■ **Task item**: The word "step" occurs in some lines of the listing. Copy those lines.

■ **Recorded information**:
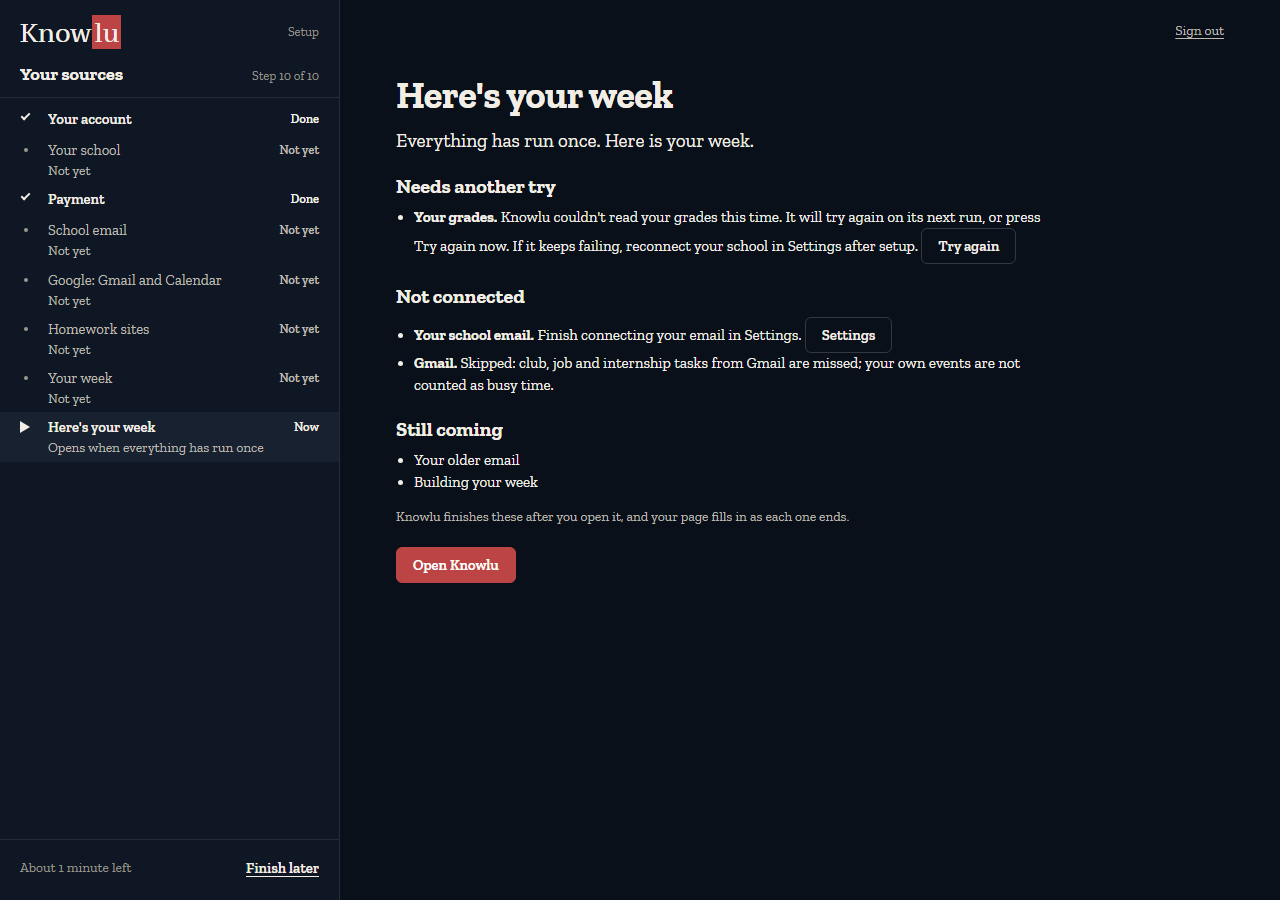
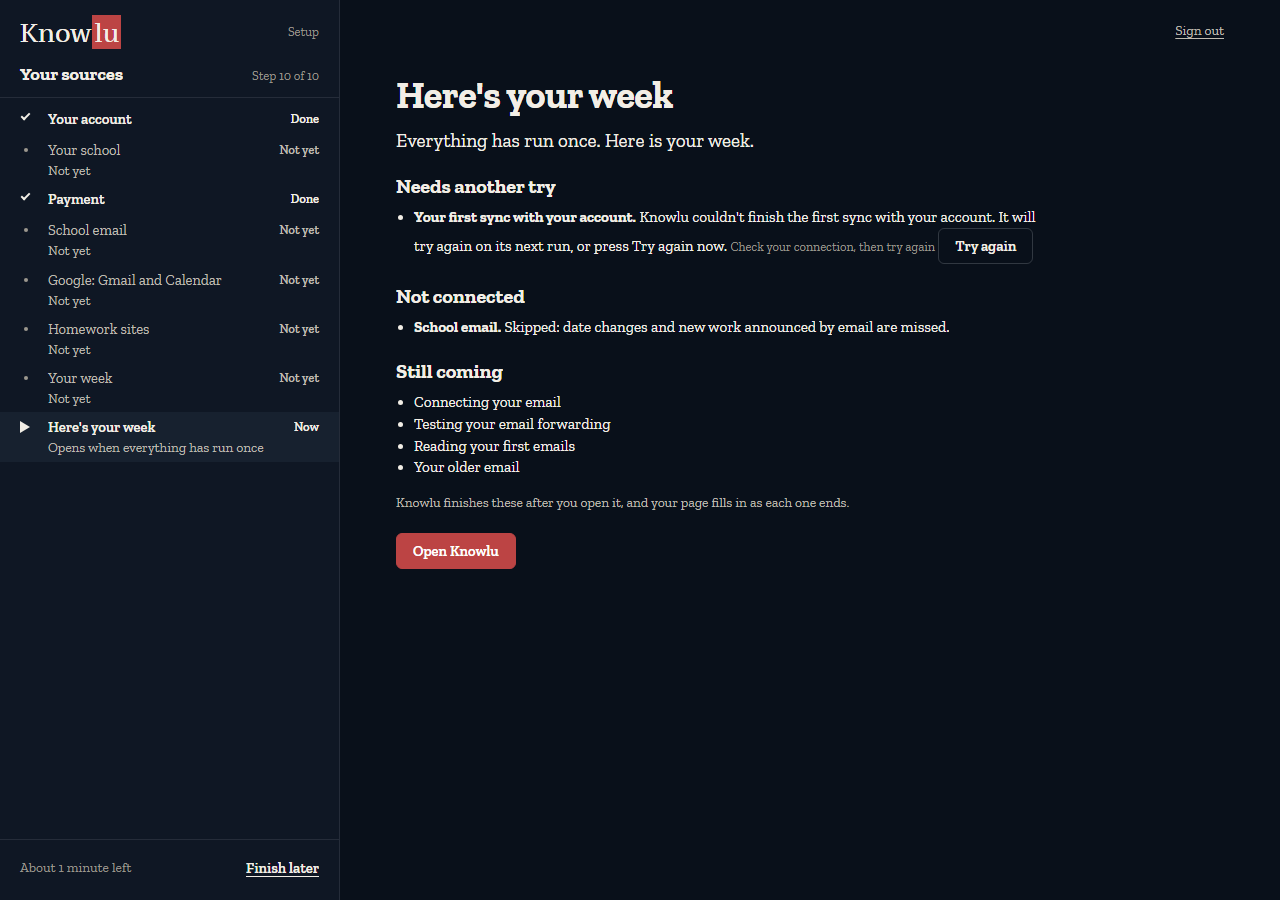
fix(F11d r1): the reveal drops its Settings button and the false finish promise; the main page files mail.connect under Not connected with its cost; shots
Claude-Session: https://claude.ai/code/session_01EtveU7wxFVygY3Msga61qk

Changed region(s): [[0.3125, 0.3422, 0.75, 0.6533], [0.3125, 0.2178, 0.8125, 0.28]]

diff --git a/app/static/onboarding.js b/app/static/onboarding.js
@@ -52,7 +52,7 @@
     "google.calendar_read": "reading your calendar", "coursework.discover": "finding your homework sites", "config.ingest": "setting up your sources",
     "slot.partial": "reading your first week", "slot.first_full": "building your week", "first.sync": "your first sync with your account",
     "first.coursework": "your homework sites", "first.ingest": "your calendar and feeds", "first.grades": "your grades",
-    "backfill.older_mail": "your older email", "class_times": "your class times", "gmail": "Gmail", "mail": "school email", "mail.connect": "your school email"
+    "backfill.older_mail": "your older email", "class_times": "your class times", "gmail": "Gmail", "mail": "school email"
   };
   var REASON_WORDS = {
     first_sync_failed: "Knowlu couldn't finish the first sync with your account. It will try again on its next run, or press Try again now.",
@@ -117,13 +117,19 @@
     return {
       failed: (g.failed || []).map(function (f) { return { key: f.key, name: jobWords(f.key), text: reasonWords(f.reason), fix: f.fix, retry: true }; }),
       stillComing: (g.still_coming || []).map(function (k) { return { key: k, words: jobWords(k) }; }),
-      notConnected: (g.not_connected || []).map(function (n) { return { key: n.key, name: jobWords(n.key), cost: costWords(n.cost_key), settings: n.key === "mail.connect" }; })
+      notConnected: (g.not_connected || []).map(function (n) { return { key: n.key, name: jobWords(n.key), cost: costWords(n.cost_key) }; })
     };
   }
   // The reveal's gate-driven part. The words are the page's own; the fix is the server's, as written.
   function cap(t) { t = String(t == null ? "" : t); return t.charAt(0).toUpperCase() + t.slice(1); }
   // Text between tags needs only & < > escaped, so a sentence's apostrophe shows as typed.
   function txt(t) { return String(t == null ? "" : t).replace(/&/g, "&amp;").replace(/</g, "&lt;").replace(/>/g, "&gt;"); }
+  // With mail.setup pending, mail.setup/canary/first_pass become one mail.connect at finish and wait on the student.
+  function finishesAlone(items) {
+    var keys = items.map(function (c) { return c.key; }), trio = ["mail.setup", "mail.canary", "mail.first_pass"];
+    var needsStudent = keys.indexOf("mail.setup") >= 0;
+    return keys.some(function (k) { return !(needsStudent && trio.indexOf(k) >= 0); });
+  }
   function revealHtml(m, openEnabled) {
     var h = '<div id="ob-step-11" class="ob-reveal">';
     if (m.failed.length) {
@@ -134,14 +140,13 @@
     }
     if (m.notConnected.length) {
       h += '<h2 class="ob-h2">Not connected</h2><ul class="ob-list">' + m.notConnected.map(function (n) {
-        return '<li class="ob-rv-item"><b>' + txt(cap(n.name)) + '.</b> ' + txt(n.cost) +
-          (n.settings ? ' <button class="b su-btn" type="button" data-act="settings">Settings</button>' : "") + '</li>';
+        return '<li class="ob-rv-item"><b>' + txt(cap(n.name)) + '.</b> ' + txt(n.cost) + '</li>';
       }).join("") + '</ul>';
     }
     if (m.stillComing.length) {
       h += '<h2 class="ob-h2">Still coming</h2><ul class="ob-list">' + m.stillComing.map(function (c) {
         return '<li class="ob-rv-item">' + txt(cap(c.words)) + '</li>';
-      }).join("") + '</ul><p class="su-small">Knowlu finishes these after you open it, and your page fills in as each one ends.</p>';
+      }).join("") + '</ul>' + (finishesAlone(m.stillComing) ? '<p class="su-small">Knowlu finishes these after you open it, and your page fills in as each one ends.</p>' : "");
     }
     if (!m.failed.length && !m.notConnected.length && !m.stillComing.length) {
       h += '<p class="ob-state">Nothing is left. Everything you connected ran once.</p>';
@@ -882,14 +887,12 @@
     w11.html = html; el.outerHTML = html; renderClosing();
   }
   OB.registerPanel(11, { render: render11, onStatus: onStatus11 });
-  OB.registerLeave(function () { w11.opening = false; });
+  OB.registerLeave(function () { w11.html = ""; });
   function openKnowlu() {
     if (S.outstanding || w11.opening) { return; }
     w11.opening = true; S.outstanding = true; S.error = ""; renderClosing();
     leaving().then(function () { return invoke("onboarding_finish", {}); }).then(function (a) { w11.opening = false; afterExit(a); }).catch(function () { w11.opening = false; exitFailed(); });
   }
-  // Settings is the console's own overlay, opened through the hook the tray uses.
-  function openSettings11() { if (window.KNOWLU_OPEN_SETTINGS) { window.KNOWLU_OPEN_SETTINGS(); } }
   // ==== F11d (ends) ================================================================================
 
   // The one reader of `account_status`: on mount and at the step 2 and step 4 moves, never from the poll.
@@ -921,8 +924,7 @@
     if (e.target.closest("#ob-finish-later") || e.target.closest("[data-act=finishLater]")) { finishLater(); return; }
     if (e.target.closest("#ob-sign-out")) { signOut(); return; }
     if (e.target.closest("#ob-open-knowlu")) { openKnowlu(); return; }
-    if (e.target.closest("[data-act=settings]")) { openSettings11(); return; }
-    var r =e.target.closest("[data-retry]");
+    var r = e.target.closest("[data-retry]");
     if (r) { retryJob(r.getAttribute("data-retry")); }
   }
   function startOnboarding(step, status) {

diff --git a/app/static/console.js b/app/static/console.js
@@ -1592,15 +1592,20 @@
     "mail.first_pass": "Your first emails are still being read."
   };
   function handoverHtml(items) {
-    var out = (items || []).map(function (it) {
-      var k = it && it.item;
-      if (k === "mail.connect") {
-        return '<div class="ho-row"><span class="ho-line">' + h(HANDOVER_WORDS[k]) + '</span><button class="b" type="button" data-settings>Settings</button>' +
-          '<button class="b" type="button" data-ho-notnow>Not now</button></div>';
-      }
-      return '<div class="ho-row"><span class="ho-line">' + h(HANDOVER_WORDS[k] || "Something is still coming.") + '</span></div>';
-    });
-    return out.length ? '<div class="ho-head">Still coming</div>' + out.join("") : "";
+    var list = items || [], html = "";
+    var conn = list.filter(function (it) { return it && it.item === "mail.connect"; });
+    var rest = list.filter(function (it) { return !(it && it.item === "mail.connect"); });
+    if (conn.length) {
+      html += '<div class="ho-head">Not connected</div><div class="ho-row"><span class="ho-line">' + h(HANDOVER_WORDS["mail.connect"]) +
+        ' Without it, date changes and new work announced by email are missed.</span><button class="b" type="button" data-settings>Settings</button>' +
+        '<button class="b" type="button" data-ho-notnow>Not now</button></div>';
+    }
+    if (rest.length) {
+      html += '<div class="ho-head">Still coming</div>' + rest.map(function (it) {
+        return '<div class="ho-row"><span class="ho-line">' + h(HANDOVER_WORDS[it && it.item] || "Something is still coming.") + '</span></div>';
+      }).join("");
+    }
+    return html;
   }
   function loadHandover() {
     return invoke("onboarding_handover", {}).then(function (r) {

diff --git a/docs/reports/shots/F11d/index.md b/docs/reports/shots/F11d/index.md
@@ -2,20 +2,19 @@
 
 Headless Edge, a scratch copy of `app/static`, the status staged through
 `KNOWLU_SHOTS.startOnboarding(11, status)` (reveal, 1280x900) and `?fixture=` with a stubbed
-`onboarding_handover` (main page, 1440x500). Invented data only: one failed grades item, `mail.connect`
-not connected, Gmail skipped, two items still coming. The prototype is `5b-departures-board/index.html?shot=1&theme={dark|light}#r1-reveal`.
+`onboarding_handover` (main page, 1440x500). Invented data only: one failed grades item, school email skipped (its cost sentence, no Settings button: review r1), four items still coming. The main page shot stages `mail.connect` (Not connected, its cost line, Settings and Not now) beside one still-coming item. The prototype is `5b-departures-board/index.html?shot=1&theme={dark|light}#r1-reveal`.
 
 | Name | Built | Prototype |
 |---|---|---|
-| reveal, one failed, two not connected, two coming | f11-reveal-{dark,light}-built.png | f11-reveal-{dark,light}-prototype.png |
+| reveal, one failed, one skip with its cost, four coming | f11-reveal-{dark,light}-built.png | f11-reveal-{dark,light}-prototype.png |
 | reveal, everything done | f11-reveal-all-done-{dark,light}-built.png | none (prototype's variant differs) |
-| main page, still-coming line (dark) | f11-main-still-coming-dark-built.png | none |
+| main page, Not connected (mail.connect) above Still coming (dark) | f11-main-still-coming-dark-built.png | none |
 
 ## Intended differences
 
 - The prototype's top of page (what's next, tonight, the week board, tidied, from your email) is not built here: it needs
   read-model fields that are another task's (F7c/F9). F11d builds the gate-driven part: failed items with the server's fix and a
-  Try again, not-connected items (mail.connect with its Settings button), still coming, and Open Knowlu.
+  Try again, not-connected items (each skip with its cost; no Settings button, which is the main page's), still coming, and Open Knowlu.
 - The built reveal shows its sections as lists in the setup frame, not the prototype's three-paragraph band.
 - A failed item whose fix is the plain "Try again" shows only the button, not the same words twice.
 - The rail on the built shots reads "Not yet" because the staged status has no job records.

■ **Answer area**:
     var h = '<div id="ob-step-11" class="ob-reveal">';
   // The one reader of `account_status`: on mount and at the step 2 and step 4 moves, never from the poll.
   function startOnboarding(step, status) {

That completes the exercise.